== Given data ==
——————

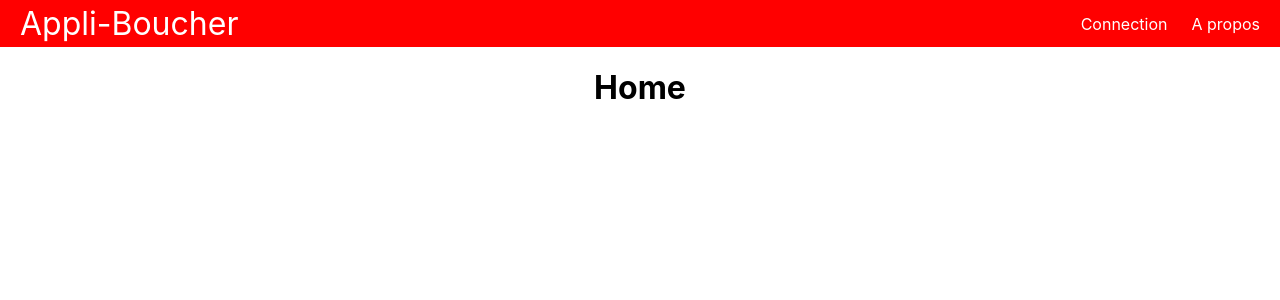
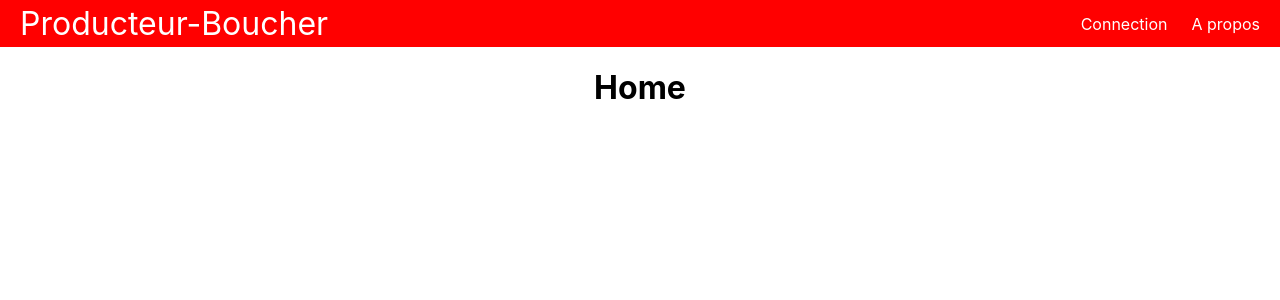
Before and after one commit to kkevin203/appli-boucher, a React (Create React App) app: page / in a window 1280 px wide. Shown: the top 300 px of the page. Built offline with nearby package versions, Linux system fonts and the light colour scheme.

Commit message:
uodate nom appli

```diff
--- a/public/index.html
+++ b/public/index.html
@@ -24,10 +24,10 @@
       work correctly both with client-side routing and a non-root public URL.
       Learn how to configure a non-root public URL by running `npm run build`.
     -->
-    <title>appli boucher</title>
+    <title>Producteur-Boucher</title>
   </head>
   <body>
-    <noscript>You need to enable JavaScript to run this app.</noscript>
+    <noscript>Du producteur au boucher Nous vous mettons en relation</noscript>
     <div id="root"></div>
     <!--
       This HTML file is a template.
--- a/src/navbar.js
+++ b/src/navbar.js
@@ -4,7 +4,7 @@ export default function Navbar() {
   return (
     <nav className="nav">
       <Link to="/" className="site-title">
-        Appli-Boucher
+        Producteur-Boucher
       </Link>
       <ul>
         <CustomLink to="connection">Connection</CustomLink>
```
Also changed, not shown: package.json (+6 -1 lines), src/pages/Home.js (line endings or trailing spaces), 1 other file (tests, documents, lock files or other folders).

——————

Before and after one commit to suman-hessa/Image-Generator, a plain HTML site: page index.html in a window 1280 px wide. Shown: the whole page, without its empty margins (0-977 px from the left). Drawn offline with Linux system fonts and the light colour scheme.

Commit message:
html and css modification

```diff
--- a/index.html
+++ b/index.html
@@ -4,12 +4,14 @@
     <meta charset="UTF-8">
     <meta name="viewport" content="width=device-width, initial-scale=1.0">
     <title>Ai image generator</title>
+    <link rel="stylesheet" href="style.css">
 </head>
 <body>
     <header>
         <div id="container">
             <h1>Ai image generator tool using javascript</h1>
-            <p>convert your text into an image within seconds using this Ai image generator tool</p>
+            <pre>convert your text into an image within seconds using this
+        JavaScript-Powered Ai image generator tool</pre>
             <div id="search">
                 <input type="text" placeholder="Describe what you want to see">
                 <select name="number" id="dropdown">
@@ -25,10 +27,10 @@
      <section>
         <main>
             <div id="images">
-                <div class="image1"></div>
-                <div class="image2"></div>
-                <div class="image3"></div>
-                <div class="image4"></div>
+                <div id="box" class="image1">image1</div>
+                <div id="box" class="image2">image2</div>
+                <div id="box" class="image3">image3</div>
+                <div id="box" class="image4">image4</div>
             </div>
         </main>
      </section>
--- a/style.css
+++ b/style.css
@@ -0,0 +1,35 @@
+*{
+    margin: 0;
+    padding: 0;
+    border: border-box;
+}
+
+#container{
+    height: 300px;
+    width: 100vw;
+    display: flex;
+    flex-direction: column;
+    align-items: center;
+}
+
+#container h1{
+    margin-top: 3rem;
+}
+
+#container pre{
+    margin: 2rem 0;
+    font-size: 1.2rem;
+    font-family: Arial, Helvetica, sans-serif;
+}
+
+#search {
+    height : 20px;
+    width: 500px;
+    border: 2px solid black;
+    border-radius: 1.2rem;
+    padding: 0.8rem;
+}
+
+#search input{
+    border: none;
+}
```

——————

== Task item ==
In the entries above, one line contains "Before and after one commit to kkevin203/appli-boucher, a" and another contains "Also changed, not". Reproduce exactly those two lines and the lines between them, nothing else.

== Result of this exercise ==
Before and after one commit to kkevin203/appli-boucher, a React (Create React App) app: page / in a window 1280 px wide. Shown: the top 300 px of the page. Built offline with nearby package versions, Linux system fonts and the light colour scheme.

Commit message:
uodate nom appli

```diff
--- a/public/index.html
+++ b/public/index.html
@@ -24,10 +24,10 @@
       work correctly both with client-side routing and a non-root public URL.
       Learn how to configure a non-root public URL by running `npm run build`.
     -->
-    <title>appli boucher</title>
+    <title>Producteur-Boucher</title>
   </head>
   <body>
-    <noscript>You need to enable JavaScript to run this app.</noscript>
+    <noscript>Du producteur au boucher Nous vous mettons en relation</noscript>
     <div id="root"></div>
     <!--
       This HTML file is a template.
--- a/src/navbar.js
+++ b/src/navbar.js
@@ -4,7 +4,7 @@ export default function Navbar() {
   return (
     <nav className="nav">
       <Link to="/" className="site-title">
-        Appli-Boucher
+        Producteur-Boucher
       </Link>
       <ul>
         <CustomLink to="connection">Connection</CustomLink>
```
Also changed, not shown: package.json (+6 -1 lines), src/pages/Home.js (line endings or trailing spaces), 1 other file (tests, documents, lock files or other folders).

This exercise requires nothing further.